Elemental sulfur is commonly applied for powdery mildew (Erysiphe necator) protection on winegrape (Vitis sp.). The product may be used in a diversified, integrated disease management system to help prevent fungicide resistance to products with other modes of action. Additionally, sulfur may be used as a control option in organic systems. Applications of sulfur have been known to cause phytotoxic injury to susceptible winegrape cultivars, particularly those stemming from fox grape (Vitis labrusca) parentage.
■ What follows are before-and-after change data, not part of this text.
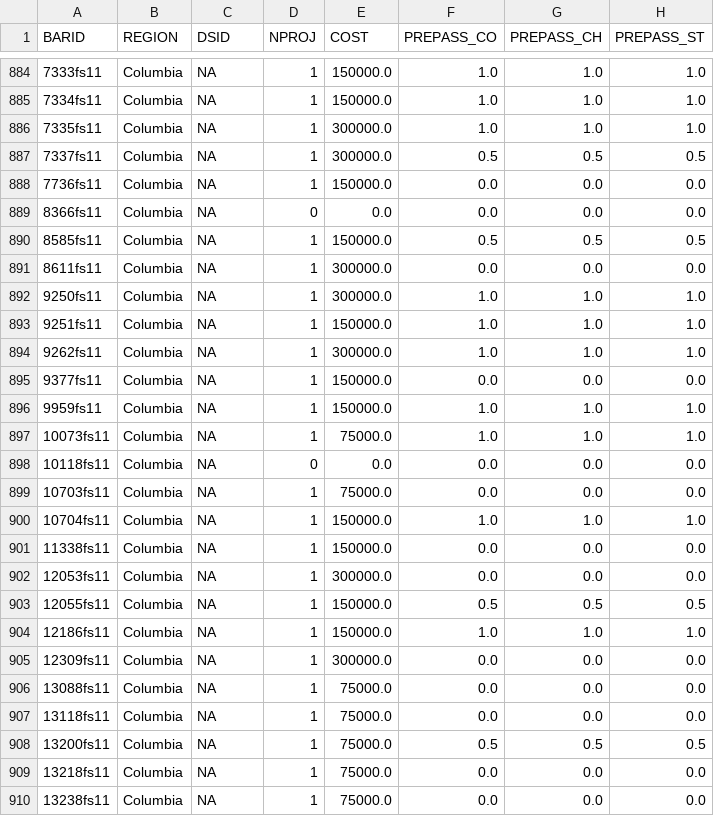
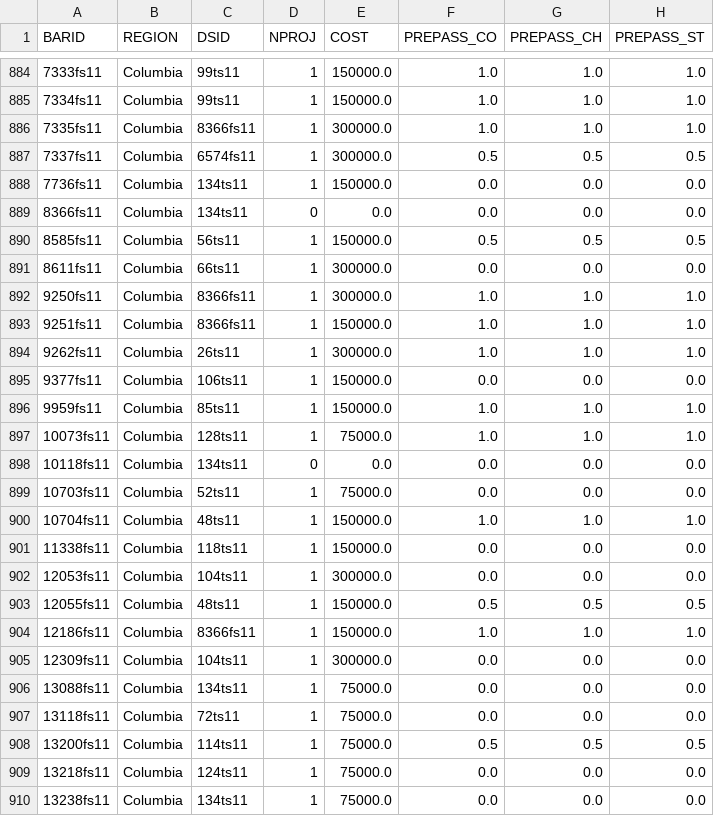
Before and after one commit to conery/tidegates, a CSV file: static/workbook.csv, drawn as a sheet; only a part is shown, gaps mark what is left out; the diff covers the shown part only; the diff names each change by its address in the sheet, - before the commit and + after, or states it on an @@ line.

```diff
--- a/static/workbook.csv
+++ b/static/workbook.csv
-C884:C885 (DSID): NA
+C884:C885 (DSID): 99ts11
-C886 (DSID): NA
+C886 (DSID): 8366fs11
-C887 (DSID): NA
+C887 (DSID): 6574fs11
-C888:C889 (DSID): NA
+C888:C889 (DSID): 134ts11
-C890 (DSID): NA
+C890 (DSID): 56ts11
-C891 (DSID): NA
+C891 (DSID): 66ts11
-C892:C893 (DSID): NA
+C892:C893 (DSID): 8366fs11
-C894 (DSID): NA
+C894 (DSID): 26ts11
-C895 (DSID): NA
+C895 (DSID): 106ts11
-C896 (DSID): NA
+C896 (DSID): 85ts11
-C897 (DSID): NA
+C897 (DSID): 128ts11
-C898 (DSID): NA
+C898 (DSID): 134ts11
-C899 (DSID): NA
+C899 (DSID): 52ts11
-C900 (DSID): NA
+C900 (DSID): 48ts11
-C901 (DSID): NA
+C901 (DSID): 118ts11
-C902 (DSID): NA
+C902 (DSID): 104ts11
-C903 (DSID): NA
+C903 (DSID): 48ts11
-C904 (DSID): NA
+C904 (DSID): 8366fs11
-C905 (DSID): NA
+C905 (DSID): 104ts11
-C906 (DSID): NA
+C906 (DSID): 134ts11
-C907 (DSID): NA
+C907 (DSID): 72ts11
-C908 (DSID): NA
+C908 (DSID): 114ts11
-C909 (DSID): NA
+C909 (DSID): 124ts11
-C910 (DSID): NA
+C910 (DSID): 134ts11
```
Also changed, not shown: 132 edited cells elsewhere in this file.
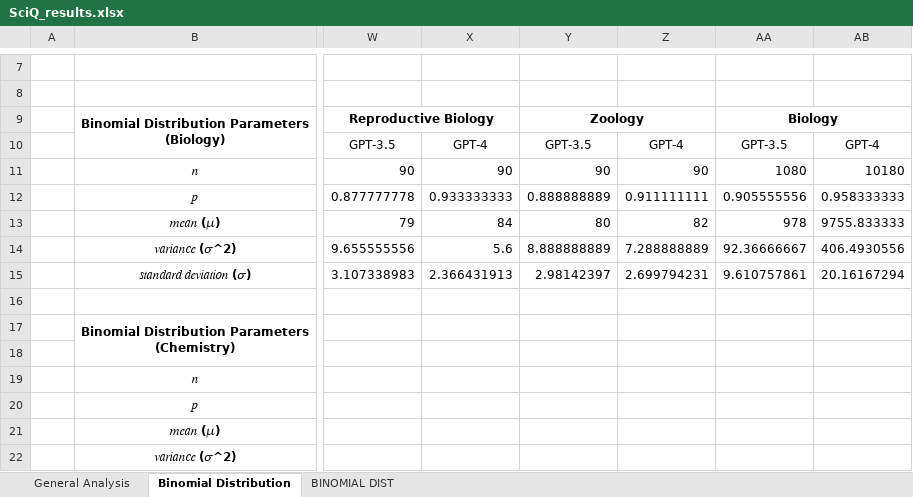
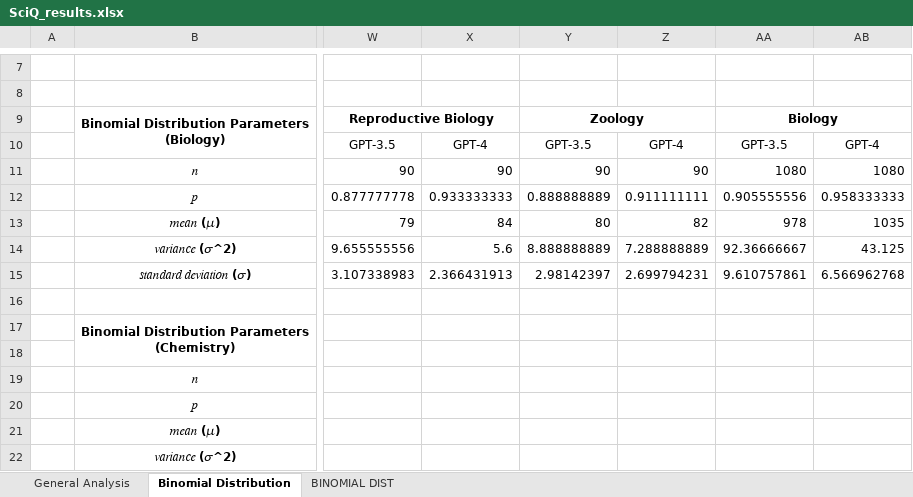
Before and after one commit to BeatrizC25/TestingChatGPT, an Excel workbook: Files/SciQ Files/SciQ_results.xlsx, sheet Binomial Distribution, drawn as a sheet; only a part is shown, gaps mark what is left out; values as stored, in another font and other column widths than the file's, no borders; charts and pictures and conditional formats not drawn; the diff covers the shown part only; the diff names each change by its address in the sheet, - before the commit and + after, or states it on an @@ line.

```diff
--- a/Files/SciQ Files/SciQ_results.xlsx (sheet Binomial Distribution)
+++ b/Files/SciQ Files/SciQ_results.xlsx (sheet Binomial Distribution)
-AB11: 10180
+AB11: 1080
-AB13: 9755.833333
+AB13: 1035
-AB14: 406.4930556
+AB14: 43.125
-AB15: 20.16167294
+AB15: 6.566962768
```
Also changed, not shown: 41 added rows elsewhere in this sheet, charts or pictures, Files/SciQ Files/SCIQ_FINAL.xlsx, 2 other files.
To improve recommendations to producers in the northern Great Plains region of the United States, a comparison of injury incidence and severity, as well as effects on yield characteristics was undertaken for 13 regional cultivars exposed to three sulfur rates (0, 2.4, and 4.8 lb/acre a.i.) at a North Dakota State University Research Station near Absaraka, ND. Overall, four cultivars (Bluebell, Baltica, Sabrevois, and King of the North) of the 13 cultivars tested showed phytotoxic symptoms. Injury severity and incidence of these cultivars differed between years and across rates. ‘Bluebell’ showed consistent and severe sulfur injury symptoms. Injury to the other three susceptible cultivars tended to vary by the given environment, with King of the North generally showing the lowest injury response. Injury symptoms were not found to be associated with the overall yield or cluster weight. Results suggest that alternative spray programs that exclude sulfur-based fungicides should be recommended for ‘Bluebell’, ‘Baltica’, ‘Sabrevois’, and ‘King of the North’, whereas sulfur-based fungicides may be applied to ‘Alpenglow’, ‘ES 12-6-18’, ‘Frontenac’, ‘Frontenac Gris’, ‘La Crescent’, ‘Marquette’, ‘Somerset Seedless’, ‘St. Croix’, and ‘Valiant’. Observations on fruit ripening in 2014 suggest that future research is needed to determine if a reduction of fruit quality may occur in some seasons with repeated sulfur applications or with successive annual sulfur applications for susceptible cultivars if used in an organic production system.
Steven P.C. Groot, Sierd Zijlstra, and Johannes Jansen
Powdery mildew-resistant (PMR) cultivars of cucumber (Cucumis sativus L.) grown in greenhouses in the Netherlands during winter show chlorosis on the full-grown leaves of the main stem. The symptoms are yellowing and occasional necrosis between the main veins of the leaves, resembling symptoms of P toxicity. Severity of the chlorosis may vary from one winter to another. Variation is also observed in the severity of the symptoms between cultivars and individual plants of a cultivar. High P nutrition results in an increase of the severity of chlorosis and provides a better discriminating environment for the selection of PMR genotypes that are less susceptible for leaf chlorosis.
Suejin Park, Youyoun Moon, and Nicole L. Waterland
life compared with the control ( Table 1 ). Some treatments caused leaf necrosis, especially at the higher concentration of NaCl, NaNO 3 , BaCl 2 , Ba(NO 3 ) 2 , and mannitol ( Table 1 , Fig. 2 ). Under water deficit, all treatments at the higher
Ockert Greyvenstein, Terri Starman, Brent Pemberton, Genhua Niu, and David Byrne
. The total number of shoots with at least one abscised flower and the number of shoots with no visible sign of flower abscission were recorded on each plant ( Fig. 6A ). The presence or absence of leaf necrosis was scored on the 10th day for each of the
Janelle E. Glady, N. Suzanne Lang, and Erik S. Runkle
Veronica foliage and thus should be used with caution. Ethephon applied to Dianthus did not abort flower buds at the rates and frequencies used, severely stunted internode extension growth, and caused deformed growth and marginal leaf necrosis
Matthew G. Blanchard and Erik S. Runkle
’ and Lovely Penguin ‘Emperor’, respectively. Data are for Year 2 only. Discussion In this study, Odontioda grown at a day temperature of 26 °C or higher developed leaf necrosis, and inflorescences aborted; thus, plants were